# THE PROBLEM
Where a line below holds the string "filter", that line goes into the answer.

# Web page revision data
*** Block opens ***

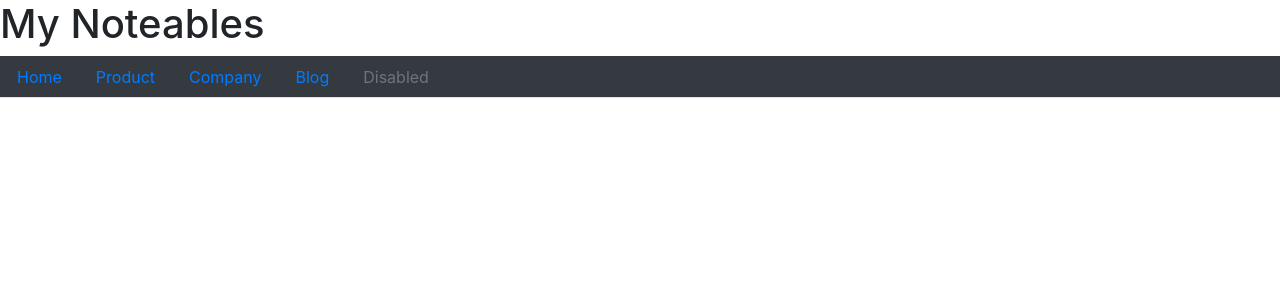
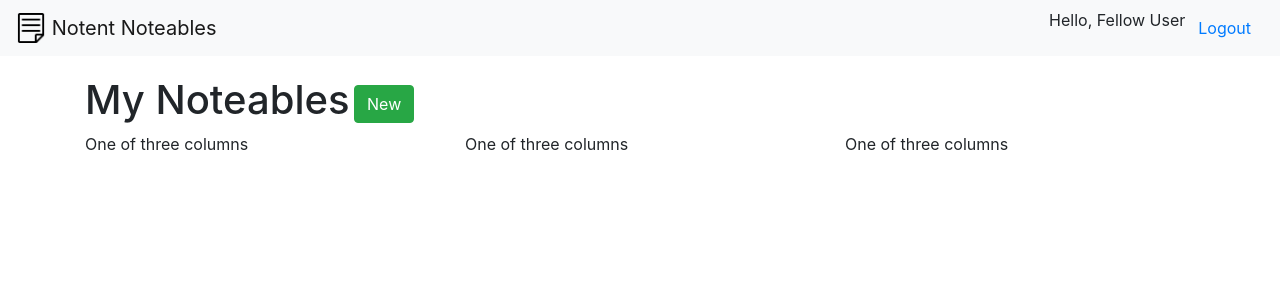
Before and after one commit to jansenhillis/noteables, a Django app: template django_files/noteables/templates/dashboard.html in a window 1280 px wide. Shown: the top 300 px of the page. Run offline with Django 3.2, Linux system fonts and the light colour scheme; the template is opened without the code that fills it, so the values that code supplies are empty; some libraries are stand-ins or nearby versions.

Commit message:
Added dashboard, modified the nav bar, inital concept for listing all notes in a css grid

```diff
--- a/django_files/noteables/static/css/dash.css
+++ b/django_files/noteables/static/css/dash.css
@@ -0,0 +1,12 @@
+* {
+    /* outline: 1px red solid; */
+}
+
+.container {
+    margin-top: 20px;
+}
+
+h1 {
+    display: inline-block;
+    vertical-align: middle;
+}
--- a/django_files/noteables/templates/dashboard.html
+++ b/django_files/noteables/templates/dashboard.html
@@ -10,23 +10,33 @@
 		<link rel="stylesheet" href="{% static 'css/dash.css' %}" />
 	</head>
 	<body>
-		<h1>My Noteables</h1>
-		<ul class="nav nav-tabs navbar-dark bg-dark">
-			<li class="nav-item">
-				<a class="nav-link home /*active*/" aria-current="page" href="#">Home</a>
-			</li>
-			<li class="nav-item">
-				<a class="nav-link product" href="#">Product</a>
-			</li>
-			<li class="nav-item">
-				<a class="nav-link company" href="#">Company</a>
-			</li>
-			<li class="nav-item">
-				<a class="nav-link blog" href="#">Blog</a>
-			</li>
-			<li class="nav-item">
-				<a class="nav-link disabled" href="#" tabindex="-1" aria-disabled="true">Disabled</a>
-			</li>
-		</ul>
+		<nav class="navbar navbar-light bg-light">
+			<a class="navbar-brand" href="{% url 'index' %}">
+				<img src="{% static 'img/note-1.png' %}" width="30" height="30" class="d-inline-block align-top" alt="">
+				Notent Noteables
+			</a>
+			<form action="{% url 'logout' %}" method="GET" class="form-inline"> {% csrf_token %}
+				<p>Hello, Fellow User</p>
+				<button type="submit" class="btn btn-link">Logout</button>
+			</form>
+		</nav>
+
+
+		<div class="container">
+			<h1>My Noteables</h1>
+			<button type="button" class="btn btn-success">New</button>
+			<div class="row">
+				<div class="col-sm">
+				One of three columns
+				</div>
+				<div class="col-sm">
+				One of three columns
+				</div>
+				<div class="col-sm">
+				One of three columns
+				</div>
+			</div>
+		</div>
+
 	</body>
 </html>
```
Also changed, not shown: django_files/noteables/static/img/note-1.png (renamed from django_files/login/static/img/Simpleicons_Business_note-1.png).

*** Block closes ***
*** Block opens ***

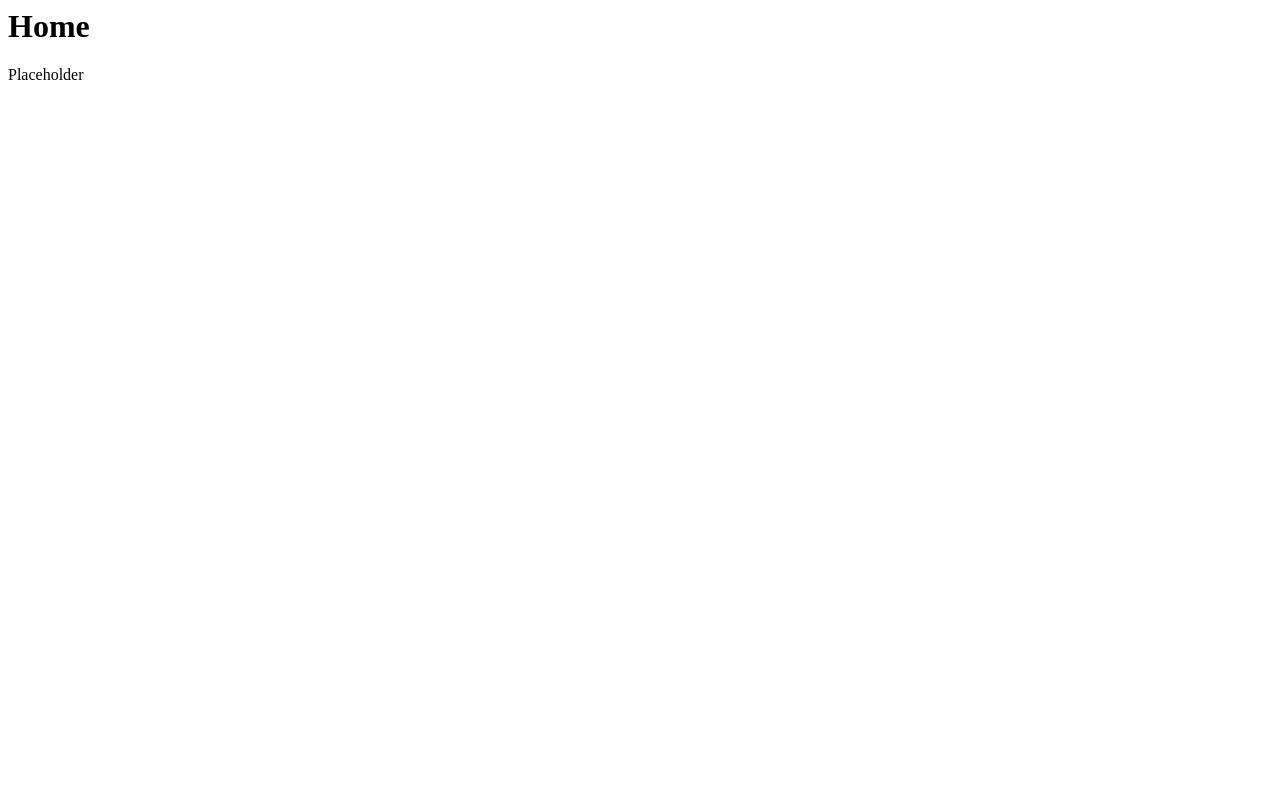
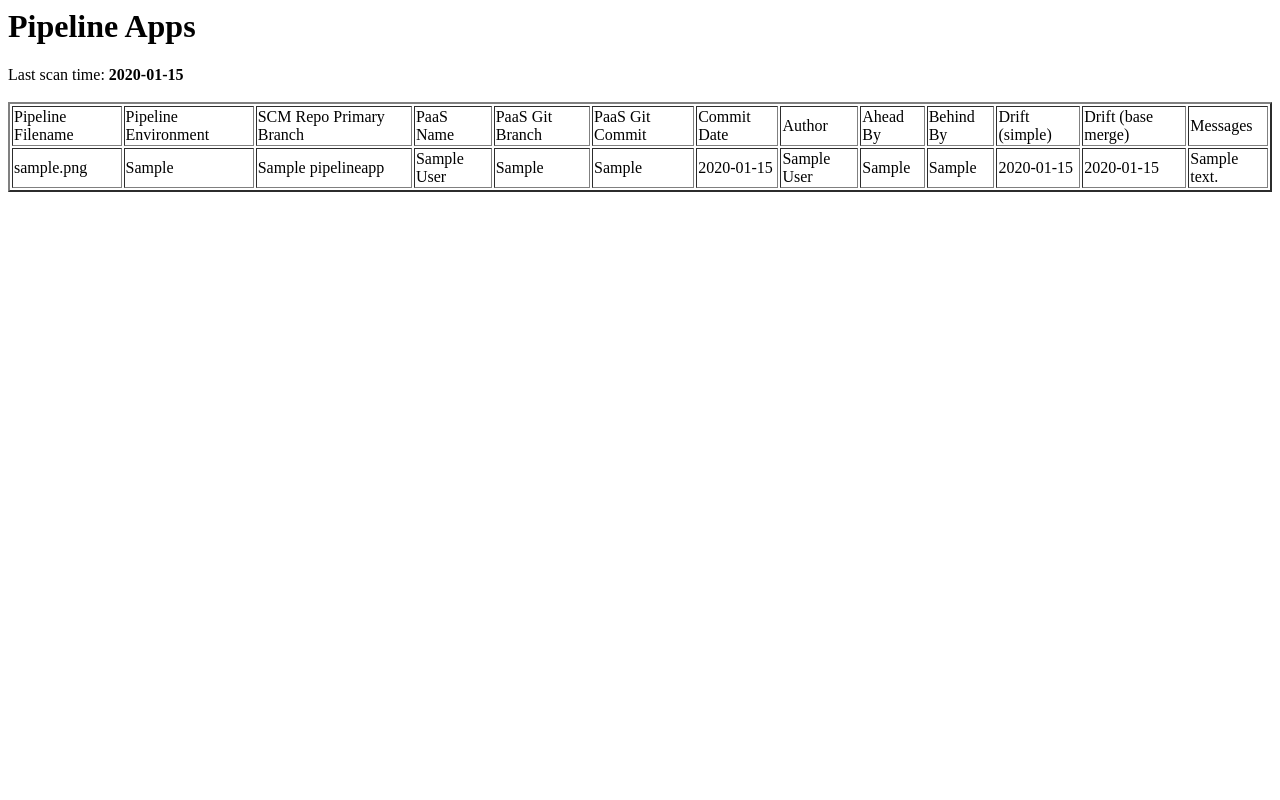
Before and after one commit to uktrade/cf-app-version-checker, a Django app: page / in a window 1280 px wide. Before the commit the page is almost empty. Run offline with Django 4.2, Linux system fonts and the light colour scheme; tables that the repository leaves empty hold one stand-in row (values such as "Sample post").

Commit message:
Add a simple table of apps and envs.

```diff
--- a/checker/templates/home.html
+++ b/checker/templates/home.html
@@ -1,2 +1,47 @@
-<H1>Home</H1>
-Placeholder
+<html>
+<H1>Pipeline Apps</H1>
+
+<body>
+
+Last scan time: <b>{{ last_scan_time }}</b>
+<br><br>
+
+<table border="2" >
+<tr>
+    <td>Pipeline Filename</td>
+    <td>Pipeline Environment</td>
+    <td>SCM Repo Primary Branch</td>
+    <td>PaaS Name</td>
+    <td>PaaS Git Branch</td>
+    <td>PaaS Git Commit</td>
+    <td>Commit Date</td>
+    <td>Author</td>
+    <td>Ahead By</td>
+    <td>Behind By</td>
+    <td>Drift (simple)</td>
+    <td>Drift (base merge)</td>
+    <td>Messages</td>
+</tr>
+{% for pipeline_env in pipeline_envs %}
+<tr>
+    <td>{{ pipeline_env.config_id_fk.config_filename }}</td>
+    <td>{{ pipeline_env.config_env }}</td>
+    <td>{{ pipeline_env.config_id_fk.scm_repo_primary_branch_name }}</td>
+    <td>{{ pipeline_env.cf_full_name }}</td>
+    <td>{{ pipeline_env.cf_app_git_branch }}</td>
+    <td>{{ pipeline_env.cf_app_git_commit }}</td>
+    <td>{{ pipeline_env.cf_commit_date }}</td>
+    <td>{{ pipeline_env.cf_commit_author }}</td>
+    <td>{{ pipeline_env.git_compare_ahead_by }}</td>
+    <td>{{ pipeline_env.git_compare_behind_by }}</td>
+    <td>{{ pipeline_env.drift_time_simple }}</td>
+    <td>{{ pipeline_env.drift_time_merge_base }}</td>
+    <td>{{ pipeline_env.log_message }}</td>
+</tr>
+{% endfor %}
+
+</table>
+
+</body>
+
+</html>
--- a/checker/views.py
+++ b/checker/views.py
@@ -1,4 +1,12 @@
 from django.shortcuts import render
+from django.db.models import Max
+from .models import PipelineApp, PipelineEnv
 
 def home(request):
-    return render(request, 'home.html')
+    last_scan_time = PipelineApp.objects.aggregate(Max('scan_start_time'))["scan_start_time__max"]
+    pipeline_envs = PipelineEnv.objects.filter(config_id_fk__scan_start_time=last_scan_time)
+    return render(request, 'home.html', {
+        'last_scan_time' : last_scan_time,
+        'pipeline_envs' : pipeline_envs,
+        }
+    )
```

*** Block closes ***
*** Block opens ***

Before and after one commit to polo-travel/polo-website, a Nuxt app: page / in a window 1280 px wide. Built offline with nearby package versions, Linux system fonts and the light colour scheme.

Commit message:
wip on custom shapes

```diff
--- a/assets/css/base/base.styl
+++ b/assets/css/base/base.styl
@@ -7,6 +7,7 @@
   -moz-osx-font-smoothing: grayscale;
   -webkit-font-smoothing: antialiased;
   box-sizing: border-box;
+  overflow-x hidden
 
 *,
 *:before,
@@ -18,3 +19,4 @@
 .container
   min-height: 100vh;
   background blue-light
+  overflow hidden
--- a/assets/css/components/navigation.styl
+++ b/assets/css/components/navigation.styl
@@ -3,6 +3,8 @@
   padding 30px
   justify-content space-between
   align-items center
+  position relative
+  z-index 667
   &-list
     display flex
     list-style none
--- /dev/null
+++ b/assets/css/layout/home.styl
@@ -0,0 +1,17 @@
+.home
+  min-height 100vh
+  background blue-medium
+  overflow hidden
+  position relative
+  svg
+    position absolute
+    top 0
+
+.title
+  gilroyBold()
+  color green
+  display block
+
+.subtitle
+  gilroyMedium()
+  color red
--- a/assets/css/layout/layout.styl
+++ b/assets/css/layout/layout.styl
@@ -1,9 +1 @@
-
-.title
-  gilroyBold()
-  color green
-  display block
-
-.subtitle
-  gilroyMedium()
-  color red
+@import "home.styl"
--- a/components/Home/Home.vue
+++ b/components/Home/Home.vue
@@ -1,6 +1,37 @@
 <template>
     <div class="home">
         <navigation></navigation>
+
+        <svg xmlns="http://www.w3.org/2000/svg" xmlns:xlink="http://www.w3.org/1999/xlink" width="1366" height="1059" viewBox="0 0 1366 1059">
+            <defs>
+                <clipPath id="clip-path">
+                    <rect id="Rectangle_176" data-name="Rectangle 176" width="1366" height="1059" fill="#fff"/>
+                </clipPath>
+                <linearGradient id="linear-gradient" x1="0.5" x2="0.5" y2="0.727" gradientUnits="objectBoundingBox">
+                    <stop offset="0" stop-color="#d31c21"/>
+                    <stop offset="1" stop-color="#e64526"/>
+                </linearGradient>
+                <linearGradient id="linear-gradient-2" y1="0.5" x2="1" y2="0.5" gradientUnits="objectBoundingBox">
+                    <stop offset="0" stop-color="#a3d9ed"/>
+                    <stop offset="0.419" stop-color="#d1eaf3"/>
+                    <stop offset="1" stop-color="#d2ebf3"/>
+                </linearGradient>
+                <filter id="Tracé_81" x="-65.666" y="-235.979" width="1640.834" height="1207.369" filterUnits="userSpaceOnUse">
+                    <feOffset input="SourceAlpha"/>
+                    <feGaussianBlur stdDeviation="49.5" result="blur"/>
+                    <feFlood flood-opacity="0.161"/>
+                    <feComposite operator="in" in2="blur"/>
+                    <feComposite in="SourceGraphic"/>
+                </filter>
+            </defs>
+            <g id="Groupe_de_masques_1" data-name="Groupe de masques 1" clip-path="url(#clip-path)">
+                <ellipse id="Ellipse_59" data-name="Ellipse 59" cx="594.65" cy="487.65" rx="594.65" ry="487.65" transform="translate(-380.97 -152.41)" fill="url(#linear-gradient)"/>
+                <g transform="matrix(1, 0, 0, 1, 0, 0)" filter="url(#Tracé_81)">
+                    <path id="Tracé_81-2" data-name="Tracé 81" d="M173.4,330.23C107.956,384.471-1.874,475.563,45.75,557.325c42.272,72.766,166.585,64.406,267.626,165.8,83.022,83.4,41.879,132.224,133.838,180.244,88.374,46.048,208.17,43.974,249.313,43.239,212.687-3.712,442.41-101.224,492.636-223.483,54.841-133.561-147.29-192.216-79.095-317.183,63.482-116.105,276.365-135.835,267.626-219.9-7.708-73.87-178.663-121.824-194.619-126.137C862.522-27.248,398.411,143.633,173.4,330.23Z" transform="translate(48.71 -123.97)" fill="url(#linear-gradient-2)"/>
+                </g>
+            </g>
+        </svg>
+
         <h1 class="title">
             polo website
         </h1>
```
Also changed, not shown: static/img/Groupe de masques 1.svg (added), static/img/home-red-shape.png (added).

*** Block closes ***

# WRITTEN SOLUTION
+    pipeline_envs = PipelineEnv.objects.filter(config_id_fk__scan_start_time=last_scan_time)
+                <filter id="Tracé_81" x="-65.666" y="-235.979" width="1640.834" height="1207.369" filterUnits="userSpaceOnUse">
+                </filter>
+                <g transform="matrix(1, 0, 0, 1, 0, 0)" filter="url(#Tracé_81)">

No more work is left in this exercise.